The bill also requires voters to request an absentee ballot for every election cycle instead of every two elections.
"The 2020 election was by far the most secure election we have ever had, so the suggestion that this new bill adds security is a bit of a stretch," said Chase.
Voters can only drop off their vote at election supervisor’s offices, early voting sites, or permanent branch offices instead of any secure satellite office. Those sites now must be staffed and some hours will be cut down.
Voting rights advocates said the restrictions target communities of color. University of South Florida political science professor J Edwin Benton explained why it may affect minorities.
"Many of them may not have transportation or because of their jobs, it’s difficult for them to get to their polling place. Before it was easier to drop off those ballots in a secure place, and now it is more difficult, more time-consuming and more likely to discourage some people from actually voting," said Benton.
The bill also allows more partisan access to the ballot counting process.

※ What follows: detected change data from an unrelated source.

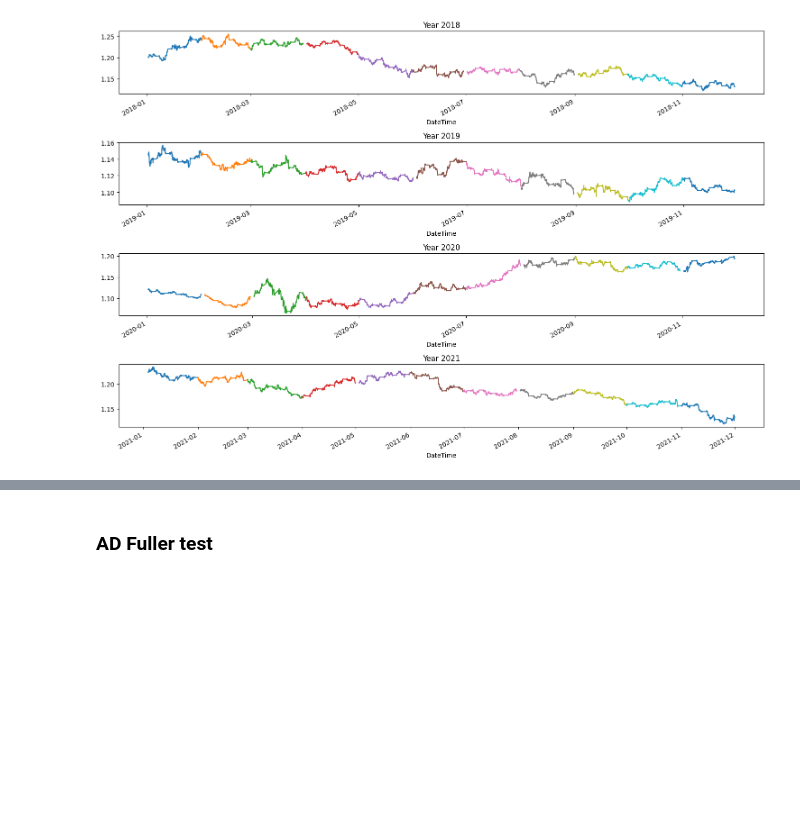
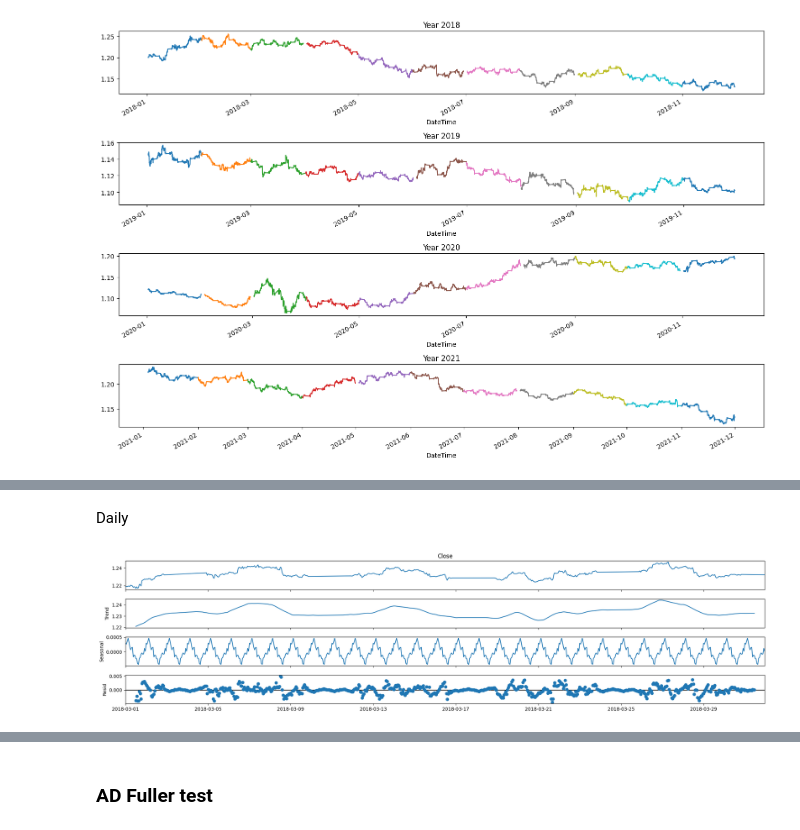
Before and after one commit to JBC2024/ML_EURUSD-PRICE-ESTIMATOR, a Jupyter notebook: src/notebooks/1 - EDA.ipynb, the cells around one changed output, grey strips where cells are left out. Drawn from its saved outputs; the diff is of its cells as text; code cells hidden in the pictures; blank space fills up the shorter version.

```diff
--- a/src/notebooks/1 - EDA.ipynb
+++ b/src/notebooks/1 - EDA.ipynb
@@ -179,0 +182,5 @@ plt.tight_layout();
+# %%
+df_train_resampled = df_train.asfreq("h") # Resampling data to detect missing values
+df_train_resampled['is_fill'] = df_train_resampled.isnull().any(axis=1)
+df_train_resampled.Date = df_train_resampled.index
+df_train_resampled.info()
@@ -179,0 +207,3 @@ plt.tight_layout();
+# %%
+df_train_resampled[target] = df_train_resampled[target].interpolate(method='time') # Interpolamos para rellenar faltantes, en lugar de usar ffill o bfill
+df_train_resampled.info()
@@ -179,0 +230,9 @@ plt.tight_layout();
+# %% [markdown]
+Daily
+# %%
+decomposition_daily = seasonal_decompose(df_train_resampled.loc["2018-03":"2018-03",target], period=24, model='additive')
+# Plot
+plt.rcParams.update({'figure.figsize': (20,5)})
+decomposition_daily.plot();
+# %% [output]
+[figure, added]
```
Also changed, not shown: parts of 8 cells of this notebook, 3 other files.
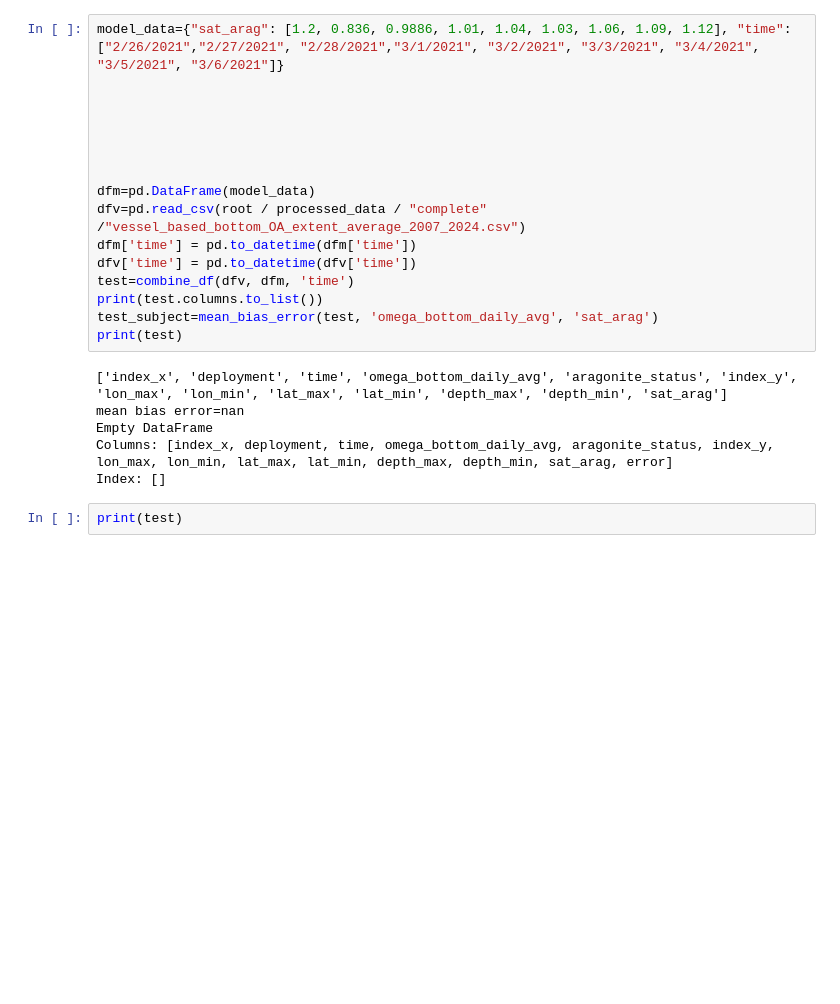
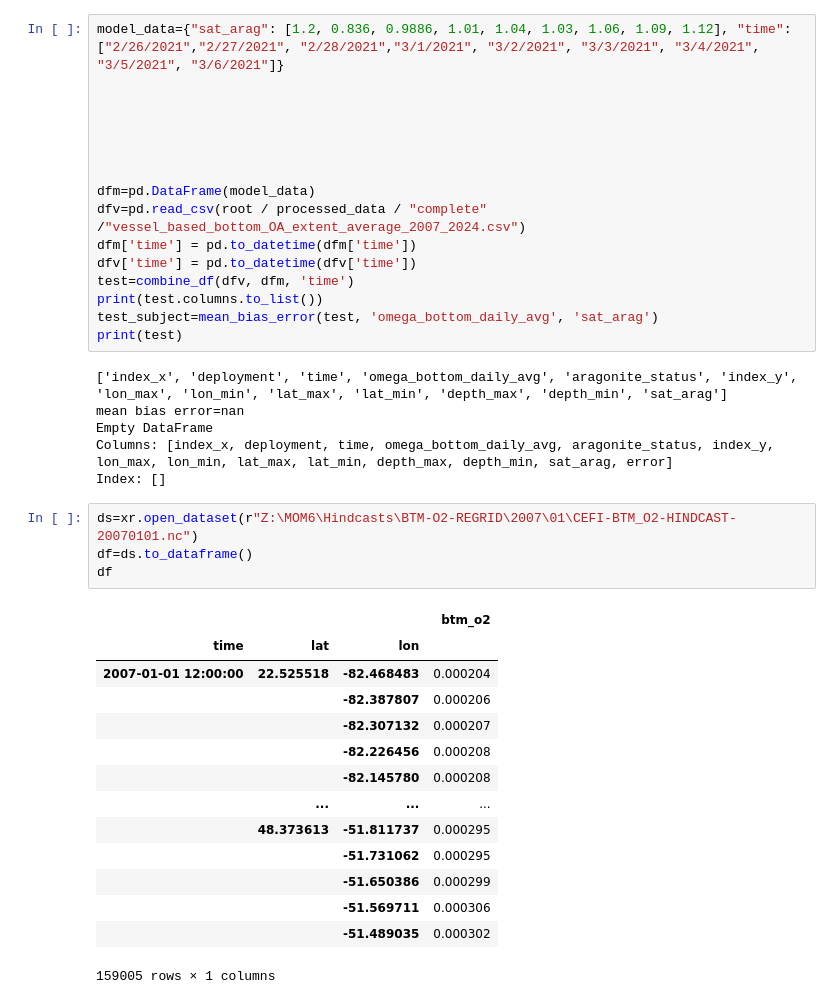
Before and after one commit to EGable1/MOM6-COBALT_2026, a Jupyter notebook: code/stats_analysis.ipynb, the cells around one changed output. Cells and saved outputs as stored; diff of their text form; blank space fills up the shorter version.

Commit message:
Began code for plotting and for opening model datasets

```diff
--- a/code/stats_analysis.ipynb
+++ b/code/stats_analysis.ipynb
@@ -102,4 +102,21 @@ Empty DataFrame
 Columns: [index_x, deployment, time, omega_bottom_daily_avg, aragonite_status, index_y, lon_max, lon_min, lat_max, lat_min, depth_max, depth_min, sat_arag, error]
 Index: []
 # %%
-print(test)
+ds=xr.open_dataset(r"Z:\MOM6\Hindcasts\BTM-O2-REGRID\2007\01\CEFI-BTM_O2-HINDCAST-20070101.nc")
+df=ds.to_dataframe()
+df
+# %% [output]
+|  |  |  | btm_o2 |
+| time | lat | lon |  |
+| 2007-01-01 12:00:00 | 22.525518 | -82.468483 | 0.000204 |
+|  |  | -82.387807 | 0.000206 |
+|  |  | -82.307132 | 0.000207 |
+|  |  | -82.226456 | 0.000208 |
+|  |  | -82.145780 | 0.000208 |
+|  | ... | ... | ... |
+|  | 48.373613 | -51.811737 | 0.000295 |
+|  |  | -51.731062 | 0.000295 |
+|  |  | -51.650386 | 0.000299 |
+|  |  | -51.569711 | 0.000306 |
+|  |  | -51.489035 | 0.000302 |
+159005 rows × 1 columns
```
Also changed, not shown: parts of 1 cell of this notebook, 4 other files.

"What this bill does do though is it adds unprecedented political influence into the election process. So now political parties and candidates and candidate designees would be able to come in and potentially review election material in the middle of a live election," said Chase. "That creates a situation where we elections administrators fear we might not be able to certify elections by legal deadlines, and that’s incredibly important because part of makes us trust that elections are safe and secure is that you get those results quickly."
Voting was secure in 2020 and DeSantis praised Florida's election process. He and backers of the bill said this will make them safer.
"There really is no voter suppression here. Let’s don’t wait until we have a debacle to make sure we have got this thing orderly so that mishaps don’t occur," said State Sen. Dennis Baxley, R- Ocala.
Some political experts said this is a reaction to false claims about the election from Donald Trump.
"It’s right in line, whether politicians will say it or not, it’s again evoking the statement this election was stolen and we’re going to tighten down the hatches so this doesn’t happen again," said Benton.
The bill also pushes out the no soliciting zone 50 more feet, and it sets up a live turnout dashboard for election day turnout and mail ballot processing.